**WHAT IS BEING ASKED:** Scan the records for "flex" and copy each line that contains it.
┌─ EXTRACTED RECORDS
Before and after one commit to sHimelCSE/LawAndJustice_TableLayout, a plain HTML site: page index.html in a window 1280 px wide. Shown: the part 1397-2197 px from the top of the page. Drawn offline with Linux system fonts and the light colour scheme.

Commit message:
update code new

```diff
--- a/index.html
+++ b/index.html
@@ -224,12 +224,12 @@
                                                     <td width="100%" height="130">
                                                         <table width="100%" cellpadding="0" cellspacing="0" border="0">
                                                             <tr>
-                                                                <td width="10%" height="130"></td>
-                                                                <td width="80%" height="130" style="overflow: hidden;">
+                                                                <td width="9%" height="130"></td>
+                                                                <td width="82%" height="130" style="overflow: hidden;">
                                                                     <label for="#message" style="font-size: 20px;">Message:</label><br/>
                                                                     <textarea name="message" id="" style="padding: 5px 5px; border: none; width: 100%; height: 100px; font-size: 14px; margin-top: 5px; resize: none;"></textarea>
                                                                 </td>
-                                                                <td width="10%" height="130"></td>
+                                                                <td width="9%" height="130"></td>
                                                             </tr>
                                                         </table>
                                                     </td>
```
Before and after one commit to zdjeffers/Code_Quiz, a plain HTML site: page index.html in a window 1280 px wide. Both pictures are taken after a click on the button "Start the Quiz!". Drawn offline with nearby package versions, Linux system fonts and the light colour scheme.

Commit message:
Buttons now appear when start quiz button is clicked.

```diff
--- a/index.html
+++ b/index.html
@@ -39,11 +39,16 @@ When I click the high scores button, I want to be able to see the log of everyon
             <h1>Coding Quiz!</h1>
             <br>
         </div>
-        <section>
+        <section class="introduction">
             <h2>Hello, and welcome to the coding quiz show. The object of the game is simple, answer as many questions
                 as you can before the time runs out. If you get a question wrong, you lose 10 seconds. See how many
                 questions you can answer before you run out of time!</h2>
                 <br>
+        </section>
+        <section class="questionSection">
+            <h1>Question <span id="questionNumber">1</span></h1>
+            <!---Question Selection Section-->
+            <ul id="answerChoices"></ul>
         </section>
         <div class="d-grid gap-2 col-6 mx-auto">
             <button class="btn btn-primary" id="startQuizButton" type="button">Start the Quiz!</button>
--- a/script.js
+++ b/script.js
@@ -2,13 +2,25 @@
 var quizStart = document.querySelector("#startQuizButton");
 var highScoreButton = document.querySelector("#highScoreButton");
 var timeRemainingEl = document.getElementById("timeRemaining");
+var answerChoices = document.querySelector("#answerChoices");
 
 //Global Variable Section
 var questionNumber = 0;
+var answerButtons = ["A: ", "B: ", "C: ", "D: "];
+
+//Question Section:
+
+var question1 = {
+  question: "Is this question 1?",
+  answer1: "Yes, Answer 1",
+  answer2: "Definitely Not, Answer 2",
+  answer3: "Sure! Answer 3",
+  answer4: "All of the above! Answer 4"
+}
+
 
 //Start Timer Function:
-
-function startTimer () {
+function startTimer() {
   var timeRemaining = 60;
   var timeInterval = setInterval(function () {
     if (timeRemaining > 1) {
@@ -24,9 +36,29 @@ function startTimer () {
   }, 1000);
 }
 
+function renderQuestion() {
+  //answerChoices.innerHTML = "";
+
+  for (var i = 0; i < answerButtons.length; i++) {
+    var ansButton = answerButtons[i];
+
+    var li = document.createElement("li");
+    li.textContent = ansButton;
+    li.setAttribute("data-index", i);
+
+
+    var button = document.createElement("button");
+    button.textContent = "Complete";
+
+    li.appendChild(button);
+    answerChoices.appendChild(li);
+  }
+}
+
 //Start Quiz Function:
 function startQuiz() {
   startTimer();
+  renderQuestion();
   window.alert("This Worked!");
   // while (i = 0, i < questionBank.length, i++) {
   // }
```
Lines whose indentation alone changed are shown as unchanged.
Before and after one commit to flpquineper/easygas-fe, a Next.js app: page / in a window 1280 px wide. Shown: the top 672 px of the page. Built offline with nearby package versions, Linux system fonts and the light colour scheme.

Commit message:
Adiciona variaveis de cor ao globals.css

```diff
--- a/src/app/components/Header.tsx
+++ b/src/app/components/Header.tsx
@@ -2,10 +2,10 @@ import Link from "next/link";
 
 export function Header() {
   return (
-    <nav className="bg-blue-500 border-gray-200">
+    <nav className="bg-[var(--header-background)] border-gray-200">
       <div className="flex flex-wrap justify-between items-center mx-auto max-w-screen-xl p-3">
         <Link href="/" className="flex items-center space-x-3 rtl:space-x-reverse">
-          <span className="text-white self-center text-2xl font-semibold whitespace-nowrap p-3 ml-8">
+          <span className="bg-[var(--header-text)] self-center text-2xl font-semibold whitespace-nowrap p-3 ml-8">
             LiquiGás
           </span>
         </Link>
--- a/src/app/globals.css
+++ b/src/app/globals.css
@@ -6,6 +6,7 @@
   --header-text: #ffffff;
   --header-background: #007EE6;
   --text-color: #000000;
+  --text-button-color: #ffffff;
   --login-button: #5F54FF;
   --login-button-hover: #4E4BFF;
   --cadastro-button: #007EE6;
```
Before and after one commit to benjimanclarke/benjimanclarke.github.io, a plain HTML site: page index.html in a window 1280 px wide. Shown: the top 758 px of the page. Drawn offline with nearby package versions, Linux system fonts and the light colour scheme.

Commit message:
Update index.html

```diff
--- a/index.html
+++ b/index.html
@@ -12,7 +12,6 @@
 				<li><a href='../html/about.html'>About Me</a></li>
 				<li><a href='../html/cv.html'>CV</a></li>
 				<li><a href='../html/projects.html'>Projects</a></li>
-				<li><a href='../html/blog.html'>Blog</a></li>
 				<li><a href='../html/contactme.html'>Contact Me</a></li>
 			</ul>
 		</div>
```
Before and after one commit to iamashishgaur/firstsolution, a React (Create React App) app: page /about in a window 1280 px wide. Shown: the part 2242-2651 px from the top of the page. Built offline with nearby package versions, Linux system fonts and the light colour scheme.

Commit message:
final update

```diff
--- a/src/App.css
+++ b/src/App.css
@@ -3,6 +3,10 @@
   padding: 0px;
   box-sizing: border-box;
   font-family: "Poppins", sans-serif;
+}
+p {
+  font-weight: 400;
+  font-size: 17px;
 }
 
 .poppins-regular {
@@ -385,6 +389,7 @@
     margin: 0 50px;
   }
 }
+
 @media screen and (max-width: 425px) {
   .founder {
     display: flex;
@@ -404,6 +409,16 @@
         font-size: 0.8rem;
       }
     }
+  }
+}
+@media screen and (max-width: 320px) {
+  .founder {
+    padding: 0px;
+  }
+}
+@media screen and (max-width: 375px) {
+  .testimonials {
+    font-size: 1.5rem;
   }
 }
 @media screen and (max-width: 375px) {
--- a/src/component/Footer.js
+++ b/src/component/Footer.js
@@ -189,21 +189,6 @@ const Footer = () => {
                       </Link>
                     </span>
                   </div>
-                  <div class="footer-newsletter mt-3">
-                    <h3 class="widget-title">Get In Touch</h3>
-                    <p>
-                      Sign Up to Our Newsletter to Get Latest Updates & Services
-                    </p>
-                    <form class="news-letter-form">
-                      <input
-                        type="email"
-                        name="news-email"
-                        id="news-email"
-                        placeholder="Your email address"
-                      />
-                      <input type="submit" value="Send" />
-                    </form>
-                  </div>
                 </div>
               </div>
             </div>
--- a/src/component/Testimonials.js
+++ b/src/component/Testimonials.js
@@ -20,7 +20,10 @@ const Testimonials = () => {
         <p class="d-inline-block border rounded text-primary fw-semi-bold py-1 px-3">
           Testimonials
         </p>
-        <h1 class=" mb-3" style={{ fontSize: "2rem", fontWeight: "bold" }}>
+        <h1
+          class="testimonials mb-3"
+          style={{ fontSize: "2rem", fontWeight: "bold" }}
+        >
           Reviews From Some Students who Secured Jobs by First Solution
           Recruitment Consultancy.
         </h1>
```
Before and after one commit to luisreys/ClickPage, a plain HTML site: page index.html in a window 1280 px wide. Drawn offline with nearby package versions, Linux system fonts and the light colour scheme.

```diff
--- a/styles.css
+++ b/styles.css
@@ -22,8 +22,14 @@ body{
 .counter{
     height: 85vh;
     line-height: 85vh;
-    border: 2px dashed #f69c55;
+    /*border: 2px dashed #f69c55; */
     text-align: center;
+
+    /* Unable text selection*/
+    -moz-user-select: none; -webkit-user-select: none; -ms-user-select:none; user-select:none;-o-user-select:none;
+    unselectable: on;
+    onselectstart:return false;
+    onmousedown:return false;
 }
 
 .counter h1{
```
└─
**RESULT FOR THIS EXERCISE:**
       <div className="flex flex-wrap justify-between items-center mx-auto max-w-screen-xl p-3">
         <Link href="/" className="flex items-center space-x-3 rtl:space-x-reverse">
     display: flex;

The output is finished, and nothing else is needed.